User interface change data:
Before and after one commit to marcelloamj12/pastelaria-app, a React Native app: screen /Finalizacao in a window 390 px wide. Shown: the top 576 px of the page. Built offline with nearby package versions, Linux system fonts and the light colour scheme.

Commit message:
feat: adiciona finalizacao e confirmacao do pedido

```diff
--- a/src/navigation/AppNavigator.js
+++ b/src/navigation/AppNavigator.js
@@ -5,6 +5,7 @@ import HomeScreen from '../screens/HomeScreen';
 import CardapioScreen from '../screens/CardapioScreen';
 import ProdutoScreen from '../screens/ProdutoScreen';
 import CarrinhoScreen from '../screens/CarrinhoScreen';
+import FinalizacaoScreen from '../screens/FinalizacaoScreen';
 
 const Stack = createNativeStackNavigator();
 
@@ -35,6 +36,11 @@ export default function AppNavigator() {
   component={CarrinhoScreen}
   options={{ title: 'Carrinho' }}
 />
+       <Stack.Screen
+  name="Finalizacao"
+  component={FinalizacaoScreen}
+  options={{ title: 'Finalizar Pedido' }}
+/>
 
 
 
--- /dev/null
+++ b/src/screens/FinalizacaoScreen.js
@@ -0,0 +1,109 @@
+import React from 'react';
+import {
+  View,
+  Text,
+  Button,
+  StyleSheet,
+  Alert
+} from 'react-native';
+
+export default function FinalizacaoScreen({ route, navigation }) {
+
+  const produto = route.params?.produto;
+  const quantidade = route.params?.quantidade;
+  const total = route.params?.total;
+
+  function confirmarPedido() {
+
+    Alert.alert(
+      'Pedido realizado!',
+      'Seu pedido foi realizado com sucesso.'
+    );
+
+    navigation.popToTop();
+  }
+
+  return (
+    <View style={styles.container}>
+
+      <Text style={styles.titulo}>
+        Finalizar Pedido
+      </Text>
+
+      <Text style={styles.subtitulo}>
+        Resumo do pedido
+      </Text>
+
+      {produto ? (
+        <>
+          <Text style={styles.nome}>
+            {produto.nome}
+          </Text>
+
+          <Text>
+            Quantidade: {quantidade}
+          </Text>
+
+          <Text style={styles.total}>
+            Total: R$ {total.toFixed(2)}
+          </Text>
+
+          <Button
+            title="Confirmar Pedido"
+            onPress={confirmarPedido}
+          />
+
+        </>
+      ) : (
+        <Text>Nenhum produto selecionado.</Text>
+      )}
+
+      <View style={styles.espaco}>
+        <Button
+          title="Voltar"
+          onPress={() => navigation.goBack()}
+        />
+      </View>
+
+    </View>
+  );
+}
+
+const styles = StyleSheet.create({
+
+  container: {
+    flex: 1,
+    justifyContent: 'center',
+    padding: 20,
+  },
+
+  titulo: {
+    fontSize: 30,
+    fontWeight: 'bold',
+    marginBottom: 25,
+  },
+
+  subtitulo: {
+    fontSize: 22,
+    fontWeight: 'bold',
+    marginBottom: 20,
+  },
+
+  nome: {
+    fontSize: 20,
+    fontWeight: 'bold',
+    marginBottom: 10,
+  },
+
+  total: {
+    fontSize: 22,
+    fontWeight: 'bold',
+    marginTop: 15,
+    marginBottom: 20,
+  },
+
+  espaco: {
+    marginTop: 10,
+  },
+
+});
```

**Exercise directions**:
Return each full line of the entries that contains the word "navigation".

**Exercise result**:
--- a/src/navigation/AppNavigator.js
+++ b/src/navigation/AppNavigator.js
+export default function FinalizacaoScreen({ route, navigation }) {
+    navigation.popToTop();
+          onPress={() => navigation.goBack()}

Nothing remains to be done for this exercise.